I am sorry I did not, as a young person, dig further into the information I was being given and verify it to find the truth.
I am sorry I did not deliver that truth on the doorstep and over cups of tea.
I am sorry that I did not know about and therefore could not take steps to argue against the ruling of the UK by a committee of grey Eurocrats in a room in Brussels.
I’m sorry that I did not find out that a Europe without borders would mean that everyone’s personal security is compromised, that organised crime, a domestic problem that was, generally, relatively gentlemanly and with defined rules and targets, would be taken over by Baltic gangs with no morals or boundaries and with little or no respect for the lives and livelihoods of those around them. London’s gangs were brutal but they tended to function in their own “underworld” not within the world the rest of us inhabit.

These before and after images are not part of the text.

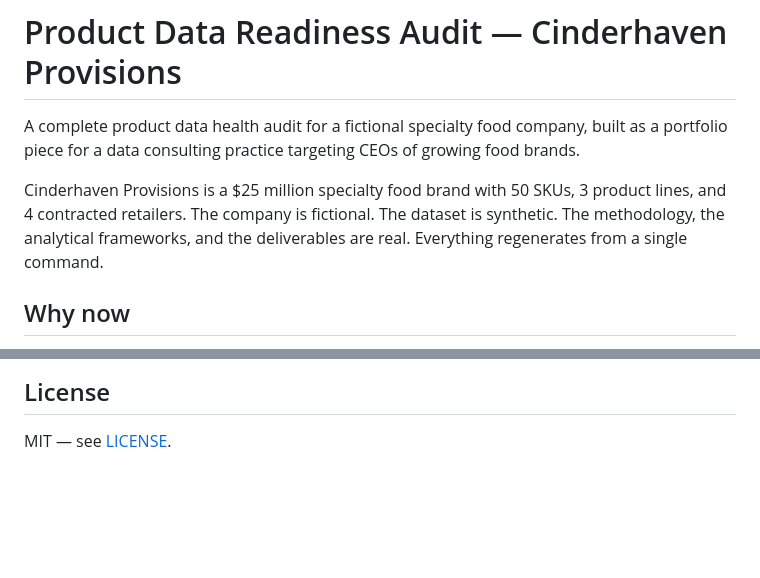
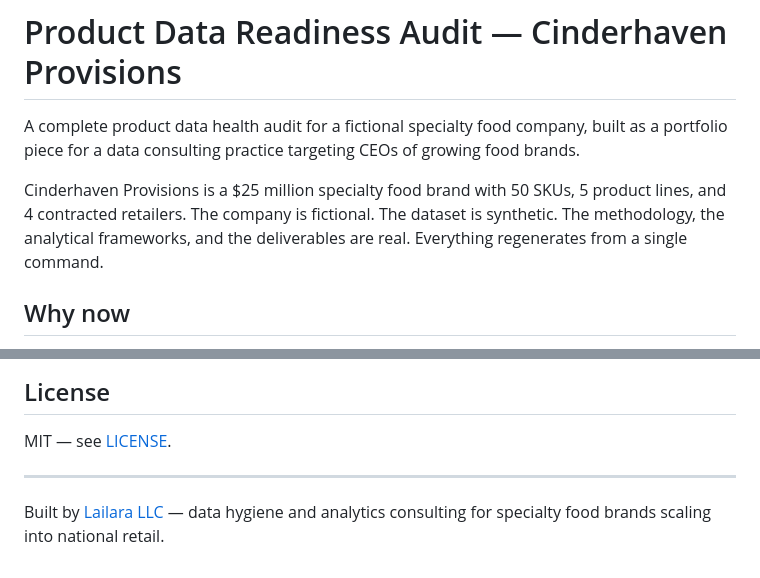
Before and after one commit to MsShawnP/product-data-health-audit, a Markdown page: README.md, 2 parts joined by grey strips. Rendered like a GitHub page; blank space fills up the shorter version.

Commit message:
README consistency pass — structural updates

```diff
--- a/README.md
+++ b/README.md
@@ -2,7 +2,7 @@
 
 A complete product data health audit for a fictional specialty food company, built as a portfolio piece for a data consulting practice targeting CEOs of growing food brands.
 
-Cinderhaven Provisions is a $25 million specialty food brand with 50 SKUs, 3 product lines, and 4 contracted retailers. The company is fictional. The dataset is synthetic. The methodology, the analytical frameworks, and the deliverables are real. Everything regenerates from a single command.
+Cinderhaven Provisions is a $25 million specialty food brand with 50 SKUs, 5 product lines, and 4 contracted retailers. The company is fictional. The dataset is synthetic. The methodology, the analytical frameworks, and the deliverables are real. Everything regenerates from a single command.
 
 ## Why now
 
@@ -147,3 +147,6 @@ product-data-health-audit/
 ## License
 
 MIT — see [LICENSE](LICENSE).
+
+---
+Built by [Lailara LLC](https://lailarallc.com) — data hygiene and analytics consulting for specialty food brands scaling into national retail.
```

I’m sorry that I did not find out that criminals with non-UK origin cannot be regarded as “foreign” and deported because now they hold European Passports and because European Courts tell us who we can and cannot allow to remain in our own country.
I’m sorry that I did not learn that we would see our farmers putting shotguns into their mouths because funding that could have helped their businesses survive was side-lined for the EU’s Common Agricultural Policy.
I’m sorry that I did not learn that the fishing fleets that fed the families of dozens of ports around the UK would be more than decimated under the Common Fisheries Policy that leads to “foreign” ships in British territorial waters while our own fishermen are required to dump edible fish including some that would, if landed, command a premium price, over the side due to quotas imposed by those same Eurocrats.
I’m sorry that I did not learn that the Germans would make domestic policy and then demand that other EU members adopt it, under the guise of “taking their fare share” as has happened in relation to illegal migration from the Middle East.
I’m sorry that I did not find out that, when a UK industry or even a substantial company gets into trouble, or if funding a project would have strategic benefits, the EU would be able to say “you can’t support that unless we say so.”
I’m sorry that I didn’t find out, and tell people, that the EU would be able to compel UK governments to award contracts to non-UK companies so preventing the effective support of e.g. the UK motor industry, which is bizarre given that, in France and Germany, almost all government cars are manufactured in those countries: when did you last see a French police car made in the UK? Insanely, it’s easier to prefer bidders from outside the EU than to prefer bidders from within the UK. How is that in our national interest?
If the EU had remained as the Common Market we were told it was, it would have been great. A Common Market is an excellent idea. Common standards for products is an excellent idea. A common currency is a great idea – but it should be a parallel currency. States should remain in control of their own economies.
Political union is a wonderful idea, on paper. Then again, so are Marxism, Maoism and a raft of other -isms. In the real world, they don’t work, they cause immense harm to many millions for the benefit of very few.
But the UK should have realised that it had the opportunity to create its own common market, one which spanned the globe, one which, internally, is entirely self-sufficient and where skills transfer can do more good than wealth transfer. The UK should leave the EU. It should cherry pick those parts it wants to interact with and leave the rest.